Raza Struggle and the Movement for Ethnic Studies: Decolonial Pedagogies, Literacies, and Methodologies presents an investigation of decolonization in the context of education and what this means for ethnic studies projects. It accomplishes this exploration by looking at the history of Raza communities, defined broadly as the Indigenous and mestizo working class peoples from Latin America, with a focus on the complex yet unifying Chicanx-Mexican experience in the Southwest United States. This book bridges the fields of history, pedagogy, and decolonization through a creative and interweaving methodology that includes critical historiography, dialogue, autoethnography, and qualitative inquiry. Collectively, this work opens new ground, challenging scholars and educators to rethink critical education rooted in traditional and Western frameworks.

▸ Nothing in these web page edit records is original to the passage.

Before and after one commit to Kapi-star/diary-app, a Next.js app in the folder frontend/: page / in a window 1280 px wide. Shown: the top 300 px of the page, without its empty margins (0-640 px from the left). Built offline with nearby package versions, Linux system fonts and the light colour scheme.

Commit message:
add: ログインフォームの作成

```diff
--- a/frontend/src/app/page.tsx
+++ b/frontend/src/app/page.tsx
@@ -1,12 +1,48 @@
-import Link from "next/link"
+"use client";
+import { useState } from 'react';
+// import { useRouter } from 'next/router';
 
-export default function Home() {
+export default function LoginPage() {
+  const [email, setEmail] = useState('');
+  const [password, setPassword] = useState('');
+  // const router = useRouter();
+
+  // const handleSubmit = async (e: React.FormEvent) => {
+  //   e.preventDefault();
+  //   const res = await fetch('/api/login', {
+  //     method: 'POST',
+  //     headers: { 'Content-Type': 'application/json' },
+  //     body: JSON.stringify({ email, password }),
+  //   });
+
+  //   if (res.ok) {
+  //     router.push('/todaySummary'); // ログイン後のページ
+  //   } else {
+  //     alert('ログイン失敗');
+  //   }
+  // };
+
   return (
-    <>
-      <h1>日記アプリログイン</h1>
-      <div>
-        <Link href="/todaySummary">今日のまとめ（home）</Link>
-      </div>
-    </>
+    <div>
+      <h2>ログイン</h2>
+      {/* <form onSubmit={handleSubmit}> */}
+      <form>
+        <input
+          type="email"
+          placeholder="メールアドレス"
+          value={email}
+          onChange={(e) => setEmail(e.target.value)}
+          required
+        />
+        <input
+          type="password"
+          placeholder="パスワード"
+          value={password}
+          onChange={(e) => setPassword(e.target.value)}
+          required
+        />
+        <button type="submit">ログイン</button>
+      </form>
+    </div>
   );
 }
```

Arguing for decolonial and Indigenous approaches, the author invites educators and cultural workers to reflect on learning and community in their praxis. Raza Struggle and the Movement for Ethnic Studies will be of interest to students of ethnic studies and Latin American and Mexican history. It is also relevant to teachers, teacher educators, and scholars who are intent on creating spaces of hope and possibility rooted in Freirean, decolonial, and Indigenous frameworks.
New York, Bern, Berlin, Bruxelles, Oxford, Wien, 2018. XIV, 180 pp., 7 b/w ill.

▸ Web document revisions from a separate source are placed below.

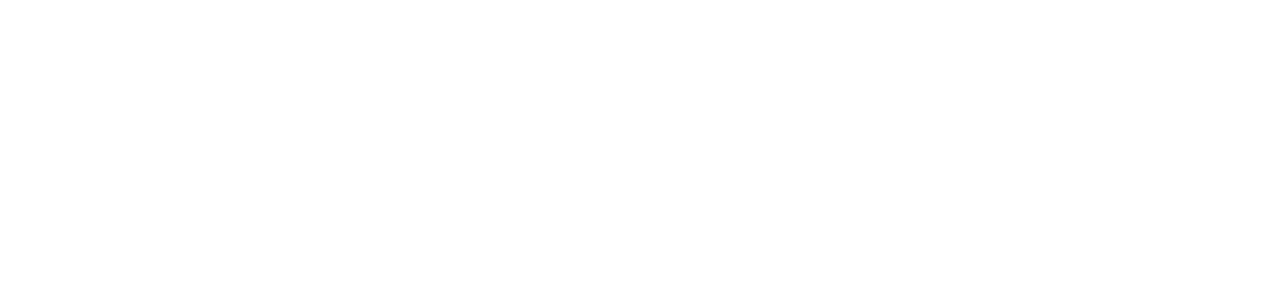
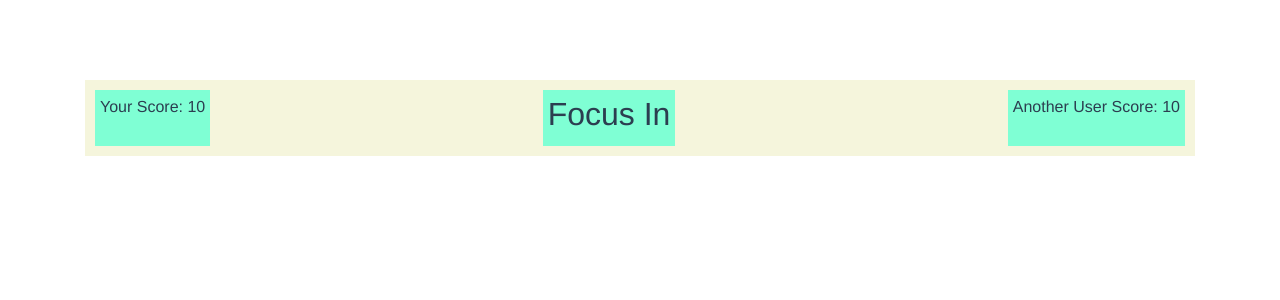
Before and after one commit to Focus-In/client, a Vue app: page /playgame in a window 1280 px wide. Shown: the top 300 px of the page. Built offline with nearby package versions, Linux system fonts and the light colour scheme.

Commit message:
playgame-page

```diff
--- a/src/router/index.js
+++ b/src/router/index.js
@@ -2,6 +2,7 @@
 import VueRouter from 'vue-router'
 import Home from '../views/Home.vue'
 import Lobby from '../views/Lobby.vue'
+import PlayGame from '../views/PlayGame.vue'
 
 Vue.use(VueRouter)
 
@@ -15,6 +16,11 @@
     path: '/lobby',
     name: 'lobby',
     component: Lobby
+  },
+  {
+    path: '/playgame',
+    name: 'PlayGame',
+    component: PlayGame
   }
 ]
 
--- /dev/null
+++ b/src/views/PlayGame.vue
@@ -0,0 +1,47 @@
+<template>
+<div class="container">
+    <div class="play-board">
+        <div class="play-board-header">
+            <div class="score-user">
+                Your Score: 10
+            </div>
+            <div class="logo">
+                <h2>Focus In</h2>
+            </div>
+            <div class="score-user">
+                Another User Score: 10
+            </div>
+        </div>
+    </div>
+</div>
+</template>
+
+<script>
+export default {
+
+}
+</script>
+
+<style>
+
+.play-board{
+    display: flex;
+    justify-content: center;
+    margin-top: 10vh;
+    background-color: beige;
+}
+
+.play-board-header{
+    width: 100%;
+    display: flex;
+    justify-content: space-between;
+    margin: 5px;
+}
+
+.play-board-header div{
+    background-color: aquamarine;
+    margin: 5px;
+    padding: 5px;
+}
+
+</style>
```
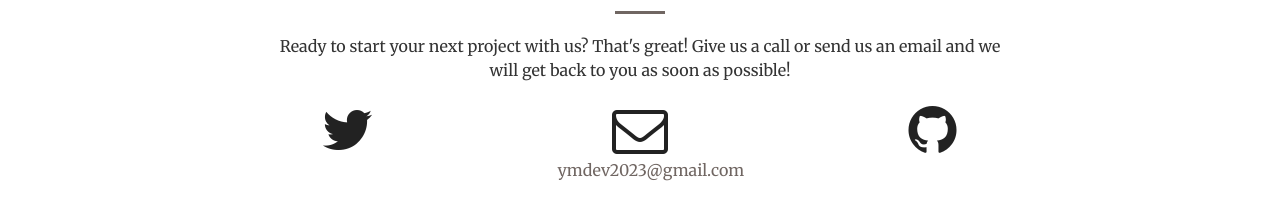
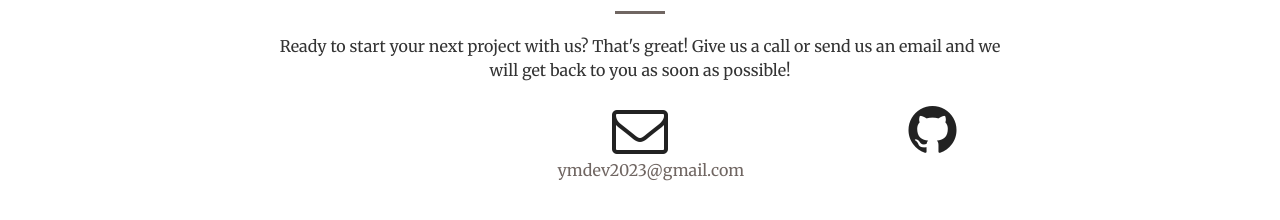
Before and after one commit to ymdev2023/ymdev2023.github.io, a Jekyll site: the page built from index.html, in a window 1280 px wide and 900 px high, scrolled down 1983 px. Shown: the part 598-818 px from the top of the window. Built offline with Jekyll 4.4.1, drawn with Linux system fonts in a browser that asks for light colours.

Commit message:
Update contact.html

```diff
--- a/_includes/contact.html
+++ b/_includes/contact.html
@@ -8,7 +8,7 @@
             </div>
         <div class="col-lg-2 col-lg-offset-2 text-center">
             <a href="https://twitter.com/{{ site.twitter_username }}">
-            <i class="fa fa-twitter fa-3x wow bounceIn" data-wow-delay=".1s"></i>
+            <i class="fa fa-n fa-3x wow bounceIn" data-wow-delay=".1s"></i>
                 <p>{{ site.twitter_username }}</p>
             </a>
         </div>
```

List of Illustrations – Acknowledgements – Introduction – Raza Struggle, Coloniality, and Capitalism – Multiple
Marginality: A Dialogue With James Diego Vigil – Decolonial Pedagogies: Working Principles for Our Rehumanization – Heteroglossia:

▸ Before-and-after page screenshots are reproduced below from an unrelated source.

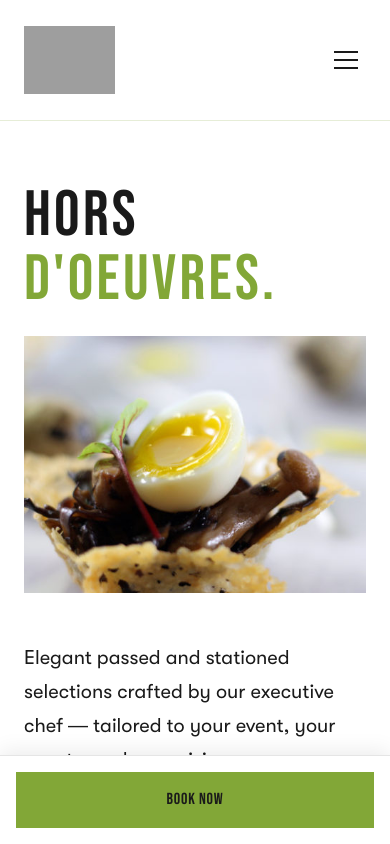
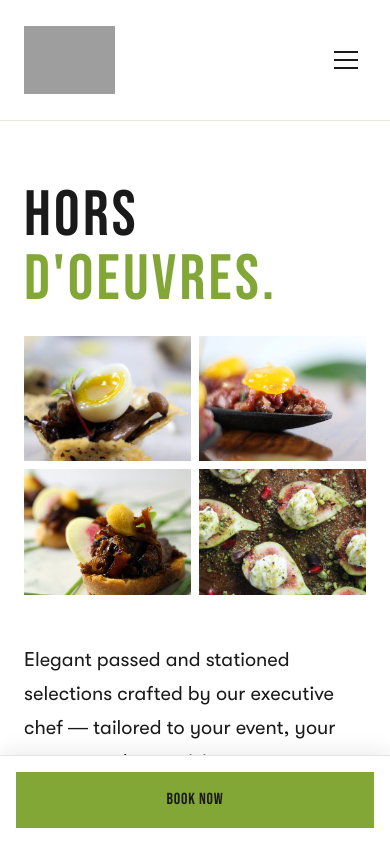
Before and after one commit to webdesignetobicoke/dmcatering, a Next.js app: page /events/hors-doeuvres in a window 390 px wide. Shown: the top 844 px of the page. Built offline with nearby package versions, Linux system fonts and the light colour scheme; grey boxes are pictures that could not be loaded.

Commit message:
Show four mobile hero images on hors d'oeuvres

```diff
--- a/app/events/hors-doeuvres/page.jsx
+++ b/app/events/hors-doeuvres/page.jsx
@@ -71,15 +71,22 @@ export default function HorsDoeuvresPage() {
                 HORS<br />
                 <span style={{ color: 'var(--gold)' }}>D'OEUVRES.</span>
               </h1>
-              <div className="lg:hidden mb-6">
-                <div style={{ overflow: 'hidden', aspectRatio: '4/3' }}>
-                  <img
-                    src="/hors-doeuvres/enoki-quail-egg.jpeg"
-                    alt="Hors d'oeuvres"
-                    className="w-full h-full"
-                    style={{ objectFit: 'cover', display: 'block' }}
-                  />
-                </div>
+              <div className="lg:hidden mb-6 grid grid-cols-2 gap-2">
+                {[
+                  { src: "/hors-doeuvres/enoki-quail-egg.jpeg", alt: 'Enoki Quail Egg' },
+                  { src: "/hors-doeuvres/beef-tartare.jpeg", alt: 'Beef Tartare' },
+                  { src: "/hors-doeuvres/duck.jpeg", alt: 'Duck' },
+                  { src: "/hors-doeuvres/figs.jpeg", alt: 'Figs' },
+                ].map(img => (
+                  <div key={img.alt} style={{ overflow: 'hidden', aspectRatio: '4/3' }}>
+                    <img
+                      src={img.src}
+                      alt={img.alt}
+                      className="w-full h-full"
+                      style={{ objectFit: 'cover', display: 'block' }}
+                    />
+                  </div>
+                ))}
               </div>
               <div className="flex flex-col sm:flex-row gap-4 mt-8">
                 <Link
```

A Dialogue With Carlos Tejeda – Decolonial Literacies, Mediation, and Critical Consciousness – Decolonial Methodologies: Toward
a Raza Research Framework – Decolonizing the Ethnic Studies Movement: Centering Spirituality and Community – Index.